Context TokensIn Plant an App, it's common that actions generate new variables that are stored in the context for subsequent actions to use. All the tokens that were created by actions previous to the Execute Javascript will be available as local variables.

Additional Objects

Besides the JavaScript built-in objects, the Execute JavaScript action exposes additional .net types to help write more efficient code, faster.

TypeDescriptionReference
WebClientProvides a more streamlined and powerful API to perform HTTP requests than the built-in XMLHttpRequest type.System.Net.WebClient
DateTimeClearScript does not support returning JavaScript Date objects back to the process. Use this type instead.System.DateTime
DateTimeOffsetSame as the DateTime above, except it safer to use when users of the application are on various timezones.System.DateTimeOffset

Making HTTP Requests

There are two ways to perform HTTP requests to get or send data to remote servers. One is to use the JavaScript built-in XMLHttpRequest.

function get(url) {
var xhr = new XMLHttpRequest();
xhr.open('GET', url, false);
xhr.send();
if (xhr.status == 200)
return xhr.responseText;
throw new Error('Request failed: ' + xhr.status);
}
return get('https://example.com/api');

There is an easier way to accomplish the same by using the .net WebClient class that is injected into the script.

var client = new WebClient();
return client.DownloadString('https://example.com/api');

Example

1. Parse Returned Value from Server Request Action

​ Below you will find two actions that will make a call to the HubSpot API to get the contacts in a specified list and parse them to pull out just the First Name, Last Name, and Email address of each contact. To use these actions, you need to have a HubSpot account and have a HubSpot API Key saved in a Token in Plant an App. You must also have a HubSpot List created and know the list ID. Once you have these minimum requirements, you can import the actions into your application to see them in action.

This first action is a Server Request to HubSpot to get a list of contacts for the specified [ListID]. The List ID is configured as an input parameter that you need to pass into this action by storing it in a Token named ListID. The action references a Token named [APIKeys:HubSpot] to pass the API key on the URL. If you have your API key stored in a token already with a different NameSpace or Token Name, you will need to adjust the token reference. The return from the API call is stored in a token called ContactJSON to be used in the Execute JavaScript (Server-side) action.

{
"Id": -1,
"ActionErrorMessage": null,
"ActionType": "PostData",
"Condition": null,
"Description": null,
"IsDeleted": false,
"Parameters": {
"InputParameters": null,
"URL": "https://api.hubapi.com/contacts/v1/lists/[ListID]/contacts/all?hapikey=[APIKeys:Hubspot]",
"UrlTokenContext": "Url",
"UseSSL": null,
"Timeout": null,
"HttpMethod": "GET",
"Data": null,
"DoNotEscapeTokens": null,
"DisableReferer": null,
"Headers": null,
"UseDNNProxySettings": null,
"AddCurrentCookies": null,
"OutputParameters": null,
"CookieContainerToken": null,
"OutputTokenName": "ContactJSON",
"OutputHeaders": null,
"IgnoreErrors": null,
"Events": null,
"OnError": []
}
}

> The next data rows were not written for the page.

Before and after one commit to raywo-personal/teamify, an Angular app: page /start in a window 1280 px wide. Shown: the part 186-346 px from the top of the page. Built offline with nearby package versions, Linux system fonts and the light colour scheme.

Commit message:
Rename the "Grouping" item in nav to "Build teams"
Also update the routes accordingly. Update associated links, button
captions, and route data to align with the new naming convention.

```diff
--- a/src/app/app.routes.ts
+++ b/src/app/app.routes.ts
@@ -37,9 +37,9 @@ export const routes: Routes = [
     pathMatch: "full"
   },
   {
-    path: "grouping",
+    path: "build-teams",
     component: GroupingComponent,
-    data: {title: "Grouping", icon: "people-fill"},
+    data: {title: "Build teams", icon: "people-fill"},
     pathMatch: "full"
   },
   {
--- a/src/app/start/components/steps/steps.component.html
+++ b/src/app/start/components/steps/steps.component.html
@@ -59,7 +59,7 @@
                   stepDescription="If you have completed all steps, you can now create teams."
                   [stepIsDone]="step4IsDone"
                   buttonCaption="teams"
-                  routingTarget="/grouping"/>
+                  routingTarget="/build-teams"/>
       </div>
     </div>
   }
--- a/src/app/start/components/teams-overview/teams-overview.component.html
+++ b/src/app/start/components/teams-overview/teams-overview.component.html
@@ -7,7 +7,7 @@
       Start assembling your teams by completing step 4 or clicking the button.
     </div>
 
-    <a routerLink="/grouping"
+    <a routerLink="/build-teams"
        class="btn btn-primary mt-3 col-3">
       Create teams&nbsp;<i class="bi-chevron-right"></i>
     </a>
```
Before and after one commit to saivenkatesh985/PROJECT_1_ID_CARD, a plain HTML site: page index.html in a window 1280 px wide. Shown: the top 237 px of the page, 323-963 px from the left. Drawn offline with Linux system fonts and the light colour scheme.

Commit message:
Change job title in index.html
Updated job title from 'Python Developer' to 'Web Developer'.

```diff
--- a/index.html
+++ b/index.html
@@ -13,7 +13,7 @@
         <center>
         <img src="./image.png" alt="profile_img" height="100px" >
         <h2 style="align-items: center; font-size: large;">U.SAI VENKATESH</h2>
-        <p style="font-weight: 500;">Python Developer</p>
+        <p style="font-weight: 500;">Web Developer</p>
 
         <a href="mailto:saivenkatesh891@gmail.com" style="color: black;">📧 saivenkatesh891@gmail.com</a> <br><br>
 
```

This second action is the Execute JavaScript (Server-side) action. It takes the value of the ContactJSON token stored in the last action and parses it to pull out only the First Name, Last Name, and Email address of each contact. It stores this information in an output token named ContactLIst to be used in subsequent actions.

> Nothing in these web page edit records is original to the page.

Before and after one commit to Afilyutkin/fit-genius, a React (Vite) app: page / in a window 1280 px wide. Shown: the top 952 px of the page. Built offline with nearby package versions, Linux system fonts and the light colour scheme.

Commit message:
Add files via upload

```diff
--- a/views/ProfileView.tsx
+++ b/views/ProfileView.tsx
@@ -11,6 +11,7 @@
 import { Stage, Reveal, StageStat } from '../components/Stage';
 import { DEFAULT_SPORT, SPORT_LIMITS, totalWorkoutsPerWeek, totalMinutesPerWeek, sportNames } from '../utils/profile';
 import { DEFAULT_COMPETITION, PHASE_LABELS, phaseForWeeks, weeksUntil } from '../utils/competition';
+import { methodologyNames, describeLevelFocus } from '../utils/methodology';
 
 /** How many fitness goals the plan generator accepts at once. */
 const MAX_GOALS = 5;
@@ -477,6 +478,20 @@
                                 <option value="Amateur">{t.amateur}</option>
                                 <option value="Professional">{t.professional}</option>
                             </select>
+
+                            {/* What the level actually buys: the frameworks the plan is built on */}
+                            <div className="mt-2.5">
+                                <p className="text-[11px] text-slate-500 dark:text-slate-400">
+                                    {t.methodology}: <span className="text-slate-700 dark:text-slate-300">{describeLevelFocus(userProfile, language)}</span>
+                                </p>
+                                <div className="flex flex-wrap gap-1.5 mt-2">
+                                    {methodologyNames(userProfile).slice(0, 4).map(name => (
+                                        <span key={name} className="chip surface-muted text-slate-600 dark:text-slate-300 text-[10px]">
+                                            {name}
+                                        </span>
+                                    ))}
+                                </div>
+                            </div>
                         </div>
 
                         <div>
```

{
"Id": -1,
"ActionErrorMessage": null,
"ActionType": "ExecuteJavascript",
"Condition": null,
"Description": null,
"IsDeleted": false,
"Parameters": {
"ScriptName": null,
"LocalVariables": [],
"Code": "var contactList = JSON.parse(ContactJSON);\n\nvar output = contactList.contacts.map(function(contact) {\n\treturn {\n \t'firstname': contact.properties.firstname.value,\n 'lastname': contact.properties.lastname.value,\n 'email' :contact['identity-profiles'][0].identities[0].value,\n }\n})\n\nreturn JSON.stringify(output);",
"OutputTokenName": "ContactLIst",
"OnError": []
}
}
Last updated on by Patrick Anderson